▶ [Data for the task]
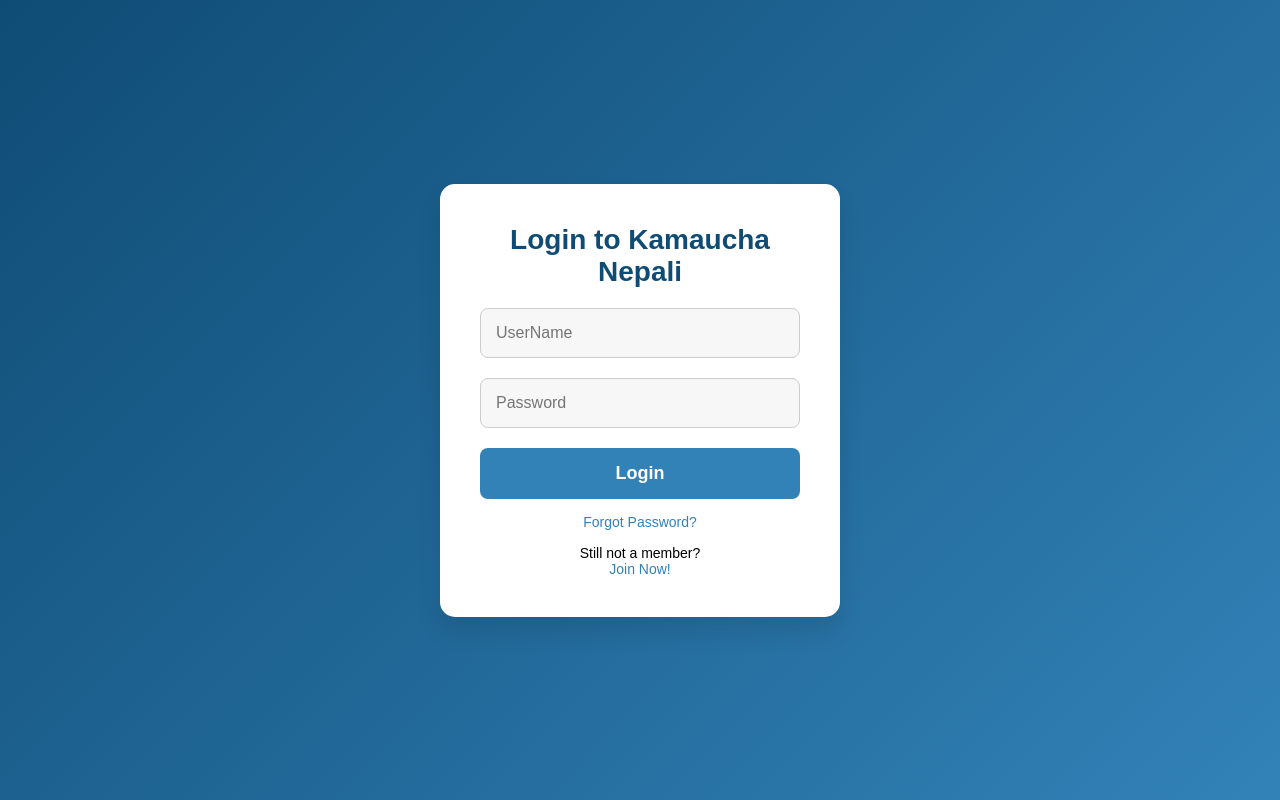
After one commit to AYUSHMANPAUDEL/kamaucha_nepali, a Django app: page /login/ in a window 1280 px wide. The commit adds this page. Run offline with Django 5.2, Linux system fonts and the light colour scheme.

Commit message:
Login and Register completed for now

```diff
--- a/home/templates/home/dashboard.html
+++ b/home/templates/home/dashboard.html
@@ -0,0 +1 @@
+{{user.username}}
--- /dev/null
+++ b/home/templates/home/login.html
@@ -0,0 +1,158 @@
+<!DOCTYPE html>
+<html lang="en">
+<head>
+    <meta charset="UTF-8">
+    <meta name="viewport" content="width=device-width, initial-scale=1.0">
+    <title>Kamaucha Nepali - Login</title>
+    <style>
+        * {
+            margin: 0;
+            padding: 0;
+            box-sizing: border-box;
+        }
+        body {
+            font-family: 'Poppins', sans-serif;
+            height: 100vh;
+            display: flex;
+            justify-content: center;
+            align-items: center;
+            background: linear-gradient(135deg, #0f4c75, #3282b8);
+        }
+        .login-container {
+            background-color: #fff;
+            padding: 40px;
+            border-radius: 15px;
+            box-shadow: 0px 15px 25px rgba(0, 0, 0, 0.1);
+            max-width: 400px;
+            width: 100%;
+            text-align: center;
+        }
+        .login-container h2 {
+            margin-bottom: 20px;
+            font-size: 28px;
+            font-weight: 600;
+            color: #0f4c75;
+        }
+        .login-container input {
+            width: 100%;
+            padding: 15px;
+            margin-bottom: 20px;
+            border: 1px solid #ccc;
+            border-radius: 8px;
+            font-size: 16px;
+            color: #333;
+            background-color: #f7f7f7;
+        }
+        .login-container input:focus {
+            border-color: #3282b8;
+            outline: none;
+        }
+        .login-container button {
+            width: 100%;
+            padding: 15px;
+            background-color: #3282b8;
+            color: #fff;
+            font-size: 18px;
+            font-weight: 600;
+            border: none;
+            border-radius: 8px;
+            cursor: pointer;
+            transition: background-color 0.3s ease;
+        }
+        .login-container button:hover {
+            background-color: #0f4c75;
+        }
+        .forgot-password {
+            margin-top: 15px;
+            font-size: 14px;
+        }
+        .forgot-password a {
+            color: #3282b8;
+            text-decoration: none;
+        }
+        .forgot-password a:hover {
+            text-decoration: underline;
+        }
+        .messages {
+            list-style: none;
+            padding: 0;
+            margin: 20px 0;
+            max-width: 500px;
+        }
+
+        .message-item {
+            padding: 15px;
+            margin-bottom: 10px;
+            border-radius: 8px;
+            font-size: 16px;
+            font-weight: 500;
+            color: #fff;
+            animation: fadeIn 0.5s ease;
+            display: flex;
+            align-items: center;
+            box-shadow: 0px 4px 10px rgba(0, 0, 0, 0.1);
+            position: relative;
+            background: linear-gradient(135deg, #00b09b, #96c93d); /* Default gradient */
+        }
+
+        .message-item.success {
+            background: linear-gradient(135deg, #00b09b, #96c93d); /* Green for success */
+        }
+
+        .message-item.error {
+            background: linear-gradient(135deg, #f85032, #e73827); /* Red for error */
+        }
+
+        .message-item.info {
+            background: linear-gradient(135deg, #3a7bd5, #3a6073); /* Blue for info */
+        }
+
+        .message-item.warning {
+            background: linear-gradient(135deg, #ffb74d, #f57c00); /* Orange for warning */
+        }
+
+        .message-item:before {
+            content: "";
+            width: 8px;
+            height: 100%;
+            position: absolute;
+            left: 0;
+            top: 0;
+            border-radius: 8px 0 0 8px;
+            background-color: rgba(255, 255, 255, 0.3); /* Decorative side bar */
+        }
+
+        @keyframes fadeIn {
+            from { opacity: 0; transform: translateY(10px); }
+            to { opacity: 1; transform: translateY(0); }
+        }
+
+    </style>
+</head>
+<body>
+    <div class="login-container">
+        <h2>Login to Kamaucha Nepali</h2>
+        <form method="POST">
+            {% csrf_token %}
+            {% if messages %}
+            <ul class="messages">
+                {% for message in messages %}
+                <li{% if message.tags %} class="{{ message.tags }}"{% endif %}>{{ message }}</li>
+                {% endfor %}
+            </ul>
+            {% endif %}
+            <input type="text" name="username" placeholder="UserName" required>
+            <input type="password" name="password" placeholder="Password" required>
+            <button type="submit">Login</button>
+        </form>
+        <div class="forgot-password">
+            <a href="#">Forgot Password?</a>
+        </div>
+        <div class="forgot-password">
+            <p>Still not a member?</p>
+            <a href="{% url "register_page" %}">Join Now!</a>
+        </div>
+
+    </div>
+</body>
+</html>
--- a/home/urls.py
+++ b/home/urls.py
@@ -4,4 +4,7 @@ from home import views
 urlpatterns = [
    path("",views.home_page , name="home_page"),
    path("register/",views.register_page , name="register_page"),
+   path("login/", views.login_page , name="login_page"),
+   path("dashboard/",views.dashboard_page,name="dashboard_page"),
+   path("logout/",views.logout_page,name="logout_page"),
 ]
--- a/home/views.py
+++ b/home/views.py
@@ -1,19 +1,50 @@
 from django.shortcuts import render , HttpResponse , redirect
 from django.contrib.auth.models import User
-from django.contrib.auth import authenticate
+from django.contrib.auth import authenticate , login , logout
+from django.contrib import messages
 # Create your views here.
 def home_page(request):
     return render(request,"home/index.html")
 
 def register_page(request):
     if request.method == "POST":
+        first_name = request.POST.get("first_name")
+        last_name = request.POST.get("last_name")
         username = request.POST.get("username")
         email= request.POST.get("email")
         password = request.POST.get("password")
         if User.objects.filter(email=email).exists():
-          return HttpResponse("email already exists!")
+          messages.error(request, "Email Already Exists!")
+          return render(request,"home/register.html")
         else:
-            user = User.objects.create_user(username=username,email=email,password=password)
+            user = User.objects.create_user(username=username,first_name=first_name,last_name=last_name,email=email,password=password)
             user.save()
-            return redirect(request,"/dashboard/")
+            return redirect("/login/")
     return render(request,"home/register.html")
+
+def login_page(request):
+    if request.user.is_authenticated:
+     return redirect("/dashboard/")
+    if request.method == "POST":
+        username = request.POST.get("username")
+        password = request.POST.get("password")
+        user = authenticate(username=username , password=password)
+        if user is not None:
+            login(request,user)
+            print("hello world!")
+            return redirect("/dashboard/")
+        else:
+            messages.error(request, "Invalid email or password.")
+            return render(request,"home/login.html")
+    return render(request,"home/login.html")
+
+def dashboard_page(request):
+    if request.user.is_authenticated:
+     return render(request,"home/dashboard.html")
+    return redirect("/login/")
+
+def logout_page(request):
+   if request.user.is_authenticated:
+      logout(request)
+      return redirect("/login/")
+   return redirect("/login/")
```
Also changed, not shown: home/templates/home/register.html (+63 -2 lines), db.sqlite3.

▶ [Instructions for the task]
Pull out each line of the listing that holds the string "import".

▶ [Written answer]
@@ -4,4 +4,7 @@ from home import views
 from django.shortcuts import render , HttpResponse , redirect
 from django.contrib.auth.models import User
-from django.contrib.auth import authenticate
+from django.contrib.auth import authenticate , login , logout
+from django.contrib import messages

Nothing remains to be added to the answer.